#### Work instructions:
Could you write out all of the data again, word for word?

#### Supplied material:
########################################

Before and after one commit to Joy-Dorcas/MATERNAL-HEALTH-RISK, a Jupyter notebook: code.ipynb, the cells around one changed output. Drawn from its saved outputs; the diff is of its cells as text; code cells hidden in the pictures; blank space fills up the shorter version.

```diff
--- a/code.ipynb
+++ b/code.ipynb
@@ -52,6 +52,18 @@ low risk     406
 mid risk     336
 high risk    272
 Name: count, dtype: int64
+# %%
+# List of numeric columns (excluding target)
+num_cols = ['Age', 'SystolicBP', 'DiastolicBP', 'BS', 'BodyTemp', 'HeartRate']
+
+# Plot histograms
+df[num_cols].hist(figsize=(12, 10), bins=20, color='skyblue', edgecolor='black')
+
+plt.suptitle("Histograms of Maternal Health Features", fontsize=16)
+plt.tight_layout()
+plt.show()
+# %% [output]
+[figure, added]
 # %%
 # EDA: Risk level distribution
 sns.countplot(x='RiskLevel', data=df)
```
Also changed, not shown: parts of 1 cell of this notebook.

########################################

#### Final answer:
Before and after one commit to Joy-Dorcas/MATERNAL-HEALTH-RISK, a Jupyter notebook: code.ipynb, the cells around one changed output. Drawn from its saved outputs; the diff is of its cells as text; code cells hidden in the pictures; blank space fills up the shorter version.

```diff
--- a/code.ipynb
+++ b/code.ipynb
@@ -52,6 +52,18 @@ low risk     406
 mid risk     336
 high risk    272
 Name: count, dtype: int64
+# %%
+# List of numeric columns (excluding target)
+num_cols = ['Age', 'SystolicBP', 'DiastolicBP', 'BS', 'BodyTemp', 'HeartRate']
+
+# Plot histograms
+df[num_cols].hist(figsize=(12, 10), bins=20, color='skyblue', edgecolor='black')
+
+plt.suptitle("Histograms of Maternal Health Features", fontsize=16)
+plt.tight_layout()
+plt.show()
+# %% [output]
+[figure, added]
 # %%
 # EDA: Risk level distribution
 sns.countplot(x='RiskLevel', data=df)
```
Also changed, not shown: parts of 1 cell of this notebook.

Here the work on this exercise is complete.